- _WHAT IS REQUIRED_:
What is the number of lines in these records that hold the word "join"? Reply with that number alone.
SUPPLIED MATERIAL below:
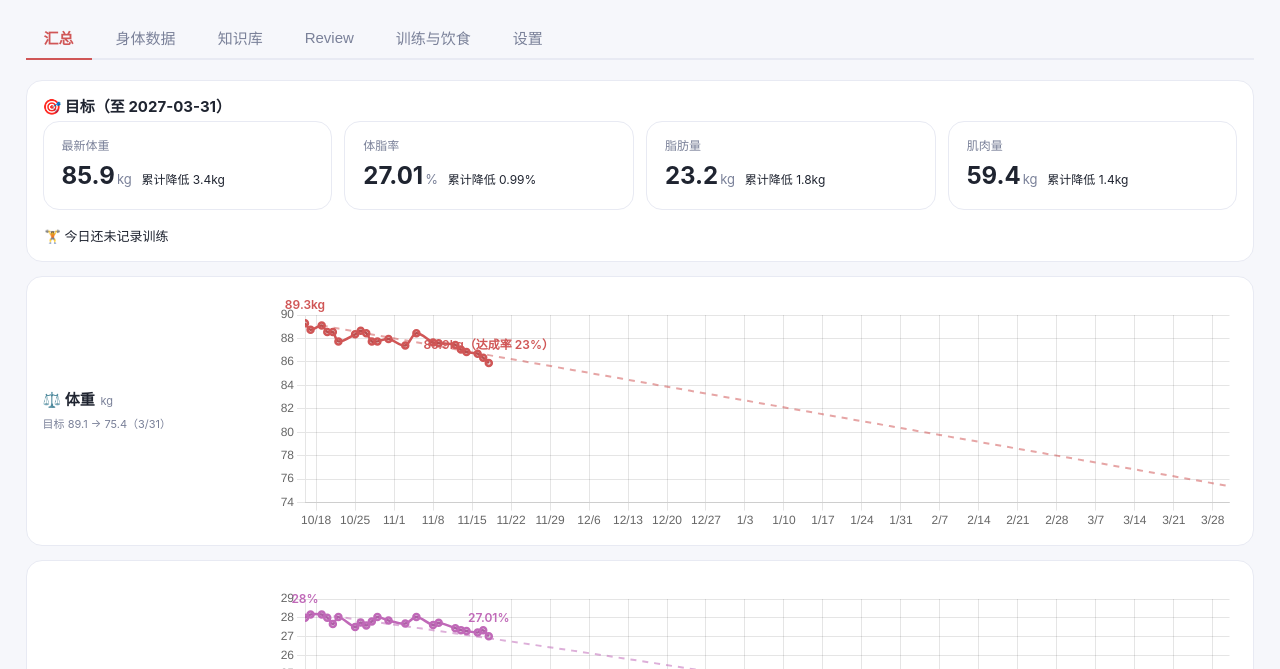
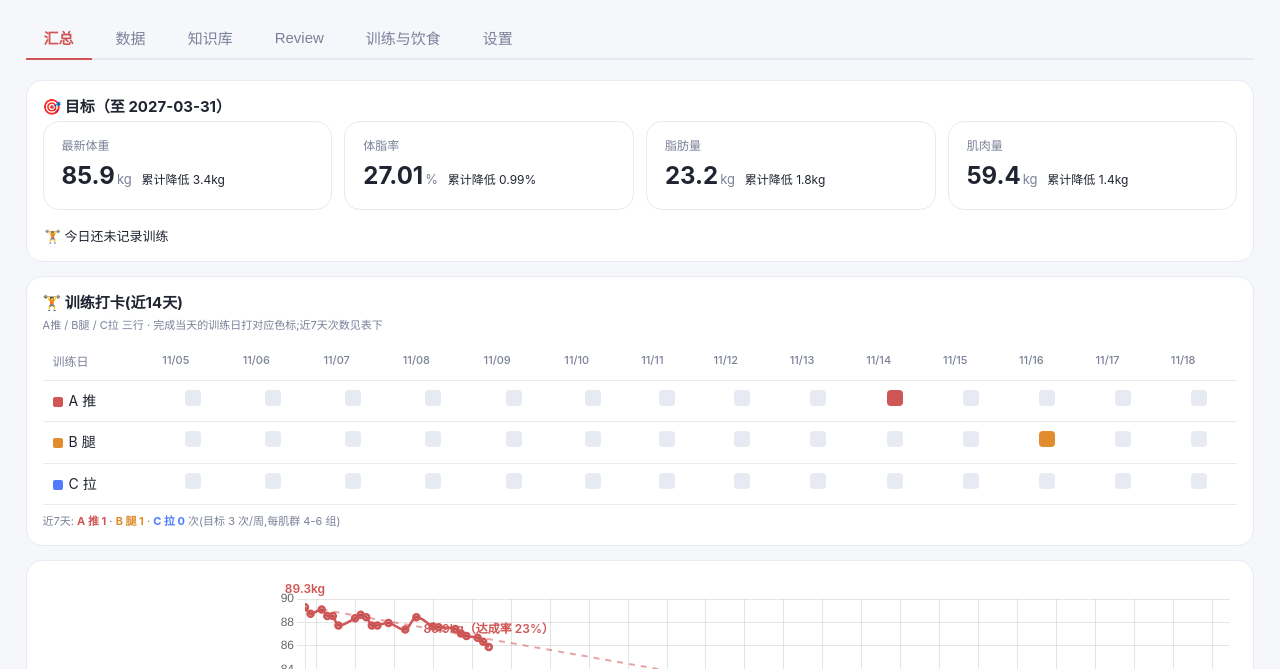
Before and after one commit to dika-sama/health-site, a plain HTML site: page index.html in a window 1280 px wide. Shown: the part 81-750 px from the top of the page. Drawn offline with Linux system fonts and the light colour scheme.

Commit message:
汇总页加训练打卡网格(A推/B腿/C拉 三行 × 近14天,完成日打色标,近7天次数汇总);数据页「训练」列改为详细内容(动作×组数+备注)替代纯色标;页签「身体数据」改名「数据」;训练note必写(供Review复盘)

```diff
--- a/index.html
+++ b/index.html
@@ -152,7 +152,7 @@
 
   <div class="page-tabs">
     <button class="page-tab active" data-page="home">汇总</button>
-    <button class="page-tab" data-page="body">身体数据</button>
+    <button class="page-tab" data-page="body">数据</button>
     <button class="page-tab" data-page="notes">知识库</button>
     <button class="page-tab" data-page="review">Review</button>
     <button class="page-tab" data-page="training">训练与饮食</button>
@@ -166,6 +166,12 @@
       <div class="stats" id="stats"></div>
       <div id="todayTrain" style="font-size:13px;padding:4px 2px 0"></div>
     </div>
+    <div class="card">
+      <h2>🏋️ 训练打卡(近14天)</h2>
+      <div class="hint">A推 / B腿 / C拉 三行 · 完成当天的训练日打对应色标;近7天次数见表下</div>
+      <div class="scroll"><table id="trainGrid"></table></div>
+      <div class="hint" id="trainGridSummary" style="margin:8px 0 0"></div>
+    </div>
     <div class="chart-rows" id="chartRows"><!-- 各图 hint 由 JS 按 goals/config 动态写入 --></div>
     <div class="chart-row" id="macroRow" style="display:none">
       <div class="row-head"><h2>🥗 供能比 (%)</h2><div class="hint" id="hint-macro">每日三大营养素供能占比,阴影 = 合理区间</div></div>
@@ -177,7 +183,7 @@
   <div class="page" id="page-body">
     <div class="card">
       <h2>📊 每日数据</h2>
-      <div class="hint">按天汇总:身体(手记)+ 活动(Apple 健康)+ 饮食(饮食记录)+ 训练(打卡);「训练」列 ●=推 🟠=腿 🔵=拉,空白=当天没练</div>
+      <div class="hint">按天汇总:身体(手记)+ 活动(Apple 健康)+ 饮食(饮食记录)+ 训练(打卡);「训练」列记录动作/组数明细与备注(色点=训练日:A推红/B腿橙/C拉蓝),空白=当天没练——Review 直接看这里的详细内容</div>
       <div class="scroll">
         <table id="bodyTable">
           <thead><tr>
@@ -394,8 +400,7 @@ function renderStats(rowsRaw, trainLogToday) {
   // 当天训练状态行:练了哪几块,三色块标识(与数据页「训练」列同源)
   const trainEl = document.getElementById('todayTrain');
   if (trainEl) {
-    const tag = trainLogToday ? trainTag(trainLogToday) : '';
-    const hitBlocks = order3.filter(g => tag.indexOf(TRAIN_COLORS[g]) >= 0);
+    const hitBlocks = trainLogToday ? order3.filter(g => trainBlocks(trainLogToday)[g]) : [];
     trainEl.innerHTML = hitBlocks.length
       ? `🏋️ 今日已练:<b>${hitBlocks.join(' + ')}</b> <span style="display:inline-flex;gap:4px;margin-left:6px;vertical-align:middle">${hitBlocks.map(g => `<span style="width:12px;height:12px;border-radius:3px;background:${TRAIN_COLORS[g]};display:inline-block"></span>`).join('')}</span>`
       : `🏋️ 今日还未记录训练`;
@@ -612,37 +617,77 @@ function renderPlainBarChart(m, seriesRaw) {
 
 /* ---------- 目标 chips(已并入指标卡,保留函数备查) ---------- */
 
+/* ---------- 汇总页:训练打卡网格(A推/B腿/C拉 三行 × 近14天) ---------- */
+function trainBlocks(items) {
+  const hit = {};
+  (items || []).forEach(i => order3.forEach(g => {
+    if (TRAIN_KEYS[g].some(k => String(i.name).indexOf(k) >= 0)) hit[g] = true;
+  }));
+  return hit;
+}
+const TRAIN_DAY_LABEL = { 推: 'A 推', 腿: 'B 腿', 拉: 'C 拉' };
+function renderTrainGrid(trainLog) {
+  const el = document.getElementById('trainGrid');
+  const sumEl = document.getElementById('trainGridSummary');
+  if (!el) return;
+  const byDate = {};
+  (trainLog || []).forEach(r => { byDate[r.date] = r; });
+  const d = new Date();
+  const dayKeys = (dd) => dd.getFullYear() + '-' + pad2(dd.getMonth() + 1) + '-' + pad2(dd.getDate());
+  const days = [];
+  for (let i = 13; i >= 0; i--) days.push(dayKeys(new Date(d.getFullYear(), d.getMonth(), d.getDate() - i)));
+  const fmtDay = (s) => s.slice(5).replace('-', '/');
+  const blocksOf = (s) => { const r = byDate[s]; return r ? trainBlocks(r.items) : {}; };
+  let html = `<thead><tr><th style="text-align:left">训练日</th>${days.map(s => `<th style="font-size:11px;font-weight:500;color:var(--muted)">${fmtDay(s)}</th>`).join('')}</tr></thead><tbody>`;
+  order3.forEach(g => {
+    html += `<tr><td style="white-space:nowrap"><span style="display:inline-block;width:10px;height:10px;border-radius:2px;background:${TRAIN_COLORS[g]};margin-right:6px;vertical-align:middle"></span>${TRAIN_DAY_LABEL[g]}</td>`;
+    html += days.map(s => {
+      const on = blocksOf(s)[g];
+      return `<td style="text-align:center"><span style="display:inline-block;width:16px;height:16px;border-radius:4px;background:${on ? TRAIN_COLORS[g] : 'var(--border)'}"></span></td>`;
+    }).join('');
+    html += '</tr>';
+  });
+  html += '</tbody>';
+  el.innerHTML = html;
+  // 近7天次数汇总
+  if (sumEl) {
+    const week = days.slice(-7);
+    const counts = {};
+    order3.forEach(g => { counts[g] = 0; });
+    week.forEach(s => { order3.forEach(g => { if (blocksOf(s)[g]) counts[g]++; }); });
+    sumEl.innerHTML = `近7天: ${order3.map(g => `<b style="color:${TRAIN_COLORS[g]}">${TRAIN_DAY_LABEL[g]} ${counts[g]}</b>`).join(' · ')} 次(目标 3 次/周,每肌群 4-6 组)`;
+  }
+}
+
 /* ---------- 表格页:每日全量汇总(身体+活动+饮食+训练) ---------- */
+// 训练列明细:色点(训练日)+ 动作×组数 + 备注(便于后期 Review 直接看)
+function trainDetail(r) {
+  const parts = (r.items || []).map(i => `${i.name}${i.sets > 1 ? '×' + i.sets + '组' : ''}`);
+  const dot = order3.filter(g => trainBlocks(r.items)[g])
+    .map(g => `<span title="${TRAIN_DAY_LABEL[g]}" style="display:inline-block;width:10px;height:10px;border-radius:3px;background:${TRAIN_COLORS[g]};margin-right:2px;vertical-align:middle"></span>`).join('');
+  return `<div>${dot}${parts.join(' · ') || '—'}${r.note ? `<div style="font-size:11px;color:var(--muted);margin-top:2px">📝 ${r.note}</div>` : ''}</div>`;
+}
 // 训练块 → 颜色:推=红 腿=橙 拉=蓝;由动作名关键词判定
 const TRAIN_KEYS = {
   推: ['俯卧撑', '卧推', '推举', '臂屈伸', '飞鸟'],
   腿: ['蹲', '箭步', '臀桥', '硬拉', '提踵'],
   拉: ['划船', '弯举', '超人', '反向飞鸟', '支撑划船'],
 };
-function trainTag(items) {
-  if (!items || !items.length) return '';
-  const hit = {};
-  items.forEach(i => {
-    for (const g in TRAIN_KEYS) if (TRAIN_KEYS[g].some(k => i.name.indexOf(k) >= 0)) hit[g] = true;
-  });
-  return order3.filter(g => hit[g]).map(g =>
-    `<span title="${g}" style="display:inline-block;width:14px;height:14px;border-radius:4px;background:${TRAIN_COLORS[g]};margin-right:4px;vertical-align:middle"></span>`
-  ).join('');
-}
 function renderTable(rowsRaw, daily, trainLog) {
   const tb = document.querySelector('#bodyTable tbody');
   const rows = rowsRaw.map(derived);
   const trainByDate = {};
-  (trainLog || []).forEach(r => { trainByDate[r.date] = r.items; });
+  (trainLog || []).forEach(r => { trainByDate[r.date] = r; });
   const allDates = [...new Set([...rows.map(r => r.date), ...Object.keys(daily), ...Object.keys(trainByDate)])].sort().reverse();
   const rowOf = (d) => rows.find(r => r.date === d);
   const day = (d) => daily[d] || {};
   tb.innerHTML = allDates.map(d => {
     const r = rowOf(d) || {};
     const s = day(d);
+    const t = trainByDate[d];
     return `<tr>
       <td>${d}</td>
-      <td>${trainTag(trainByDate[d])}</td>
+      <td style="white-space:normal;min-width:180px">${t ? trainDetail(t) : ''}</td>
       <td class="num">${fmt(r.weight)}</td><td class="num">${fmt(r.fatMass)}</td><td class="num">${fmt(r.muscleMass)}</td>
       <td class="num">${r.fatMass ? fmt(r.bodyFat, 1) : ''}</td><td class="num">${r.muscleMass ? fmt(r.muscle, 1) : ''}</td>
       <td class="num">${fmt(s.activeEnergy)}</td><td class="num">${fmt(s.dietaryKcal)}</td>
@@ -1266,6 +1311,7 @@ function renderReview(rows, daily, goals, trainLog, training) {
     }
 
     step('table', () => renderTable(rows, daily, trainLog));
+    step('trainGrid', () => renderTrainGrid(trainLog));
     step('notes', () => renderNotes(knowledge));
     step('settings', () => renderSettings(goals));
     step('training', () => renderTraining(training));
```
End of SUPPLIED MATERIAL.
- _SOLUTION BELOW_:
7